In Kientzheim, the Gallo-Roman colonists settled at the crossroads of two roman roads. They were the first to plant vineyards on the sunny hillsides of the Weiss valley overhang. These events apparently date back to the time of Emperor Probus – around 50 years BC.
Around the year 1180, Barberossa (Frederick 1st), Emperor of the Holy Roman Empire, crowned in 1155, appropriated a large number of goods, including the donation of an old possession of the Etival monastery (Vosges), quantities of vineyard parcels for which documents would later indicate that they were attributed to the Kaysersberg castle property – hence the origin of the name Schlossberg, castle hill.
The lieu-dit of Schlossberg was identified as of the 14th century. At this time, it was already referred to in property transaction documents. At the end of the 19th century, Schlossberg wines were sold in Rhine wine bottles.
Au XXème siècle, la reconnaissance du site, puis du Grand Cru se fera en plusieurs étapes décisives : en 1928, tout d’abord, les vignerons déterminent des règles de récolte au moyen d’une convention écrite – unanimement respectée. A set of rigorous requirements which Michel Mastrojanni fully understands: This unprecedented approach actually helped Schlossberg be the first lieu-dit, and the only at the time, to benefit in 1975 from the official Alsace Grand Cru appellation (Michel Mastrojanni, Le grand livre des vins d’Alsace, Solar, 1993, p.117). This convention was then consecrated by a decree in 1992, formally attesting its identity of Grand Cru.
Beloved vineyards and land
Schlossberg is on a steep slope and requires terraced farming. Its average plantation density is 5000 vines per hectare. There is a natural grass cover and light tillage and hoeing is undertaken in the very hilly parts of the Grand Cru.
The terraces and small walls impose additional layout and maintenance work for wine-growers. Respecting the work of bygone generations should be perpetuated as actually their approach was rather avant-gardist considering it was based on a quest for quality.
It’s within this same framework of respecting the earth that wine-growers practice either organic or integrated farming.
Thus the intimate relationship between man and vines express a pursuit of purity relating to its production.
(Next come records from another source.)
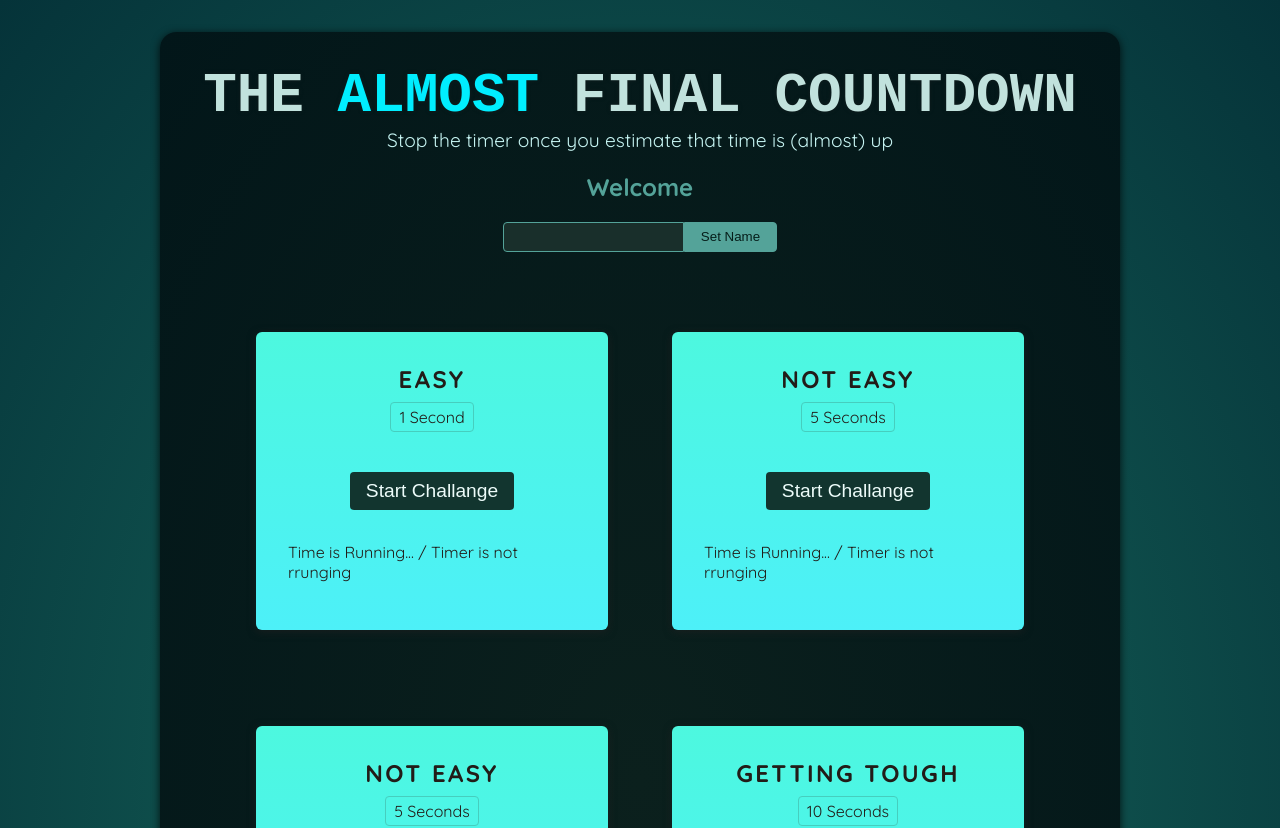
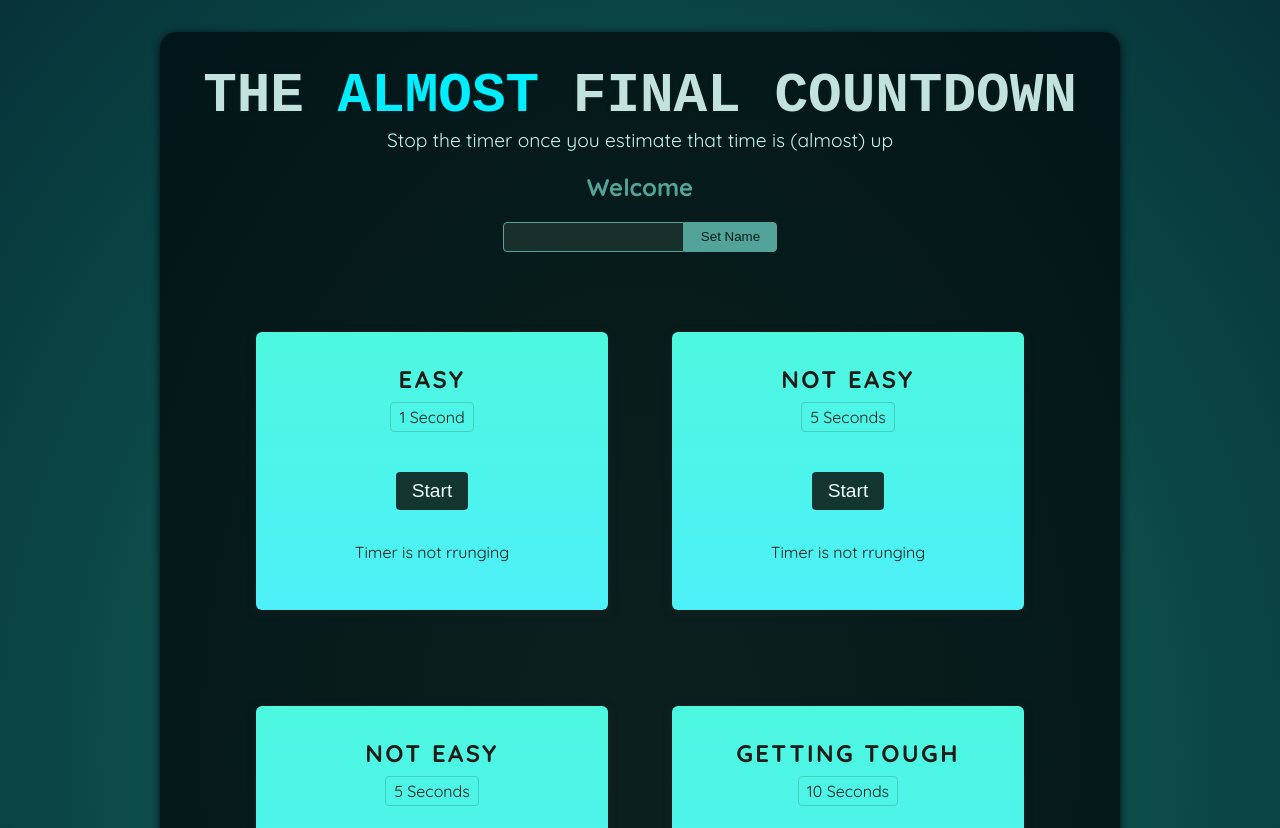
Before and after one commit to PetrinoTino/Time-Challenge-Game, a React (Vite) app: page / in a window 1280 px wide. Shown: the top 828 px of the page. Built offline with nearby package versions, Linux system fonts and the light colour scheme; a web font is replaced by a local one.

Commit message:
handelStop

```diff
--- a/src/components/TimerChallenge.jsx
+++ b/src/components/TimerChallenge.jsx
@@ -1,14 +1,20 @@
 import { useState } from "react";
 
 export default function TimeChallenge({ title, targetTime }) {
+  const [timerStarted,useTimerStarted]=useState(false);
+
   const [timerExpired, setTimerExpired] = useState(false);
 
   function handleStart() {
-    setTimeout(() => {
+setTimeout(() => {
       setTimerExpired(true);
     }, targetTime * 1000);
+
+       setTimerStarted(true);
   }
+function handleStop(){
 
+}
   return (
     <section className="challenge">
       <h2>{title}</h2>
@@ -17,9 +23,11 @@
         {targetTime} Second{targetTime > 1 ? "s" : ""}
       </p>
       <p>
-        <button onClick={handleStart}>Start Challange</button>
+        <button onClick={handleStart}>{timerStarted ? 'Stop' : 'Start'}</button>
       </p>
-      <p className="">Time is Running... / Timer is not rrunging</p>
+      <p className={timerStarted ? 'active' : undefined}>
+{    timerStarted ?     'Time is Running...' :   'Timer is not rrunging'}
+        </p>
     </section>
   );
 }
```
Wine-growers savour the grapes, monitoring the ripening, sugar and acidity to extract the quintessence. To obtain the fruit, wine-makers must observe the vines and imagine the wine they want to make. And these dialogues are never the same from year to year.
It’s actually during «average» years that Schlossberg wines reach exemplary balance.
A forward-looking future
The Schlossberg Grand Cru horizon is a perspective which escapes wine-makers today. They are at the prelude of a work which they don’t know will be inspired by the past, absorbed by the future or composed of an alliance of the two. The answer is undoubtedly found in their ability to transform the rich terroir into a flow of quality-bearing dynamics.
For now, wine-makers defend the different grape varieties in the Schlossberg along with their diverse aromas which define the Alsace identity.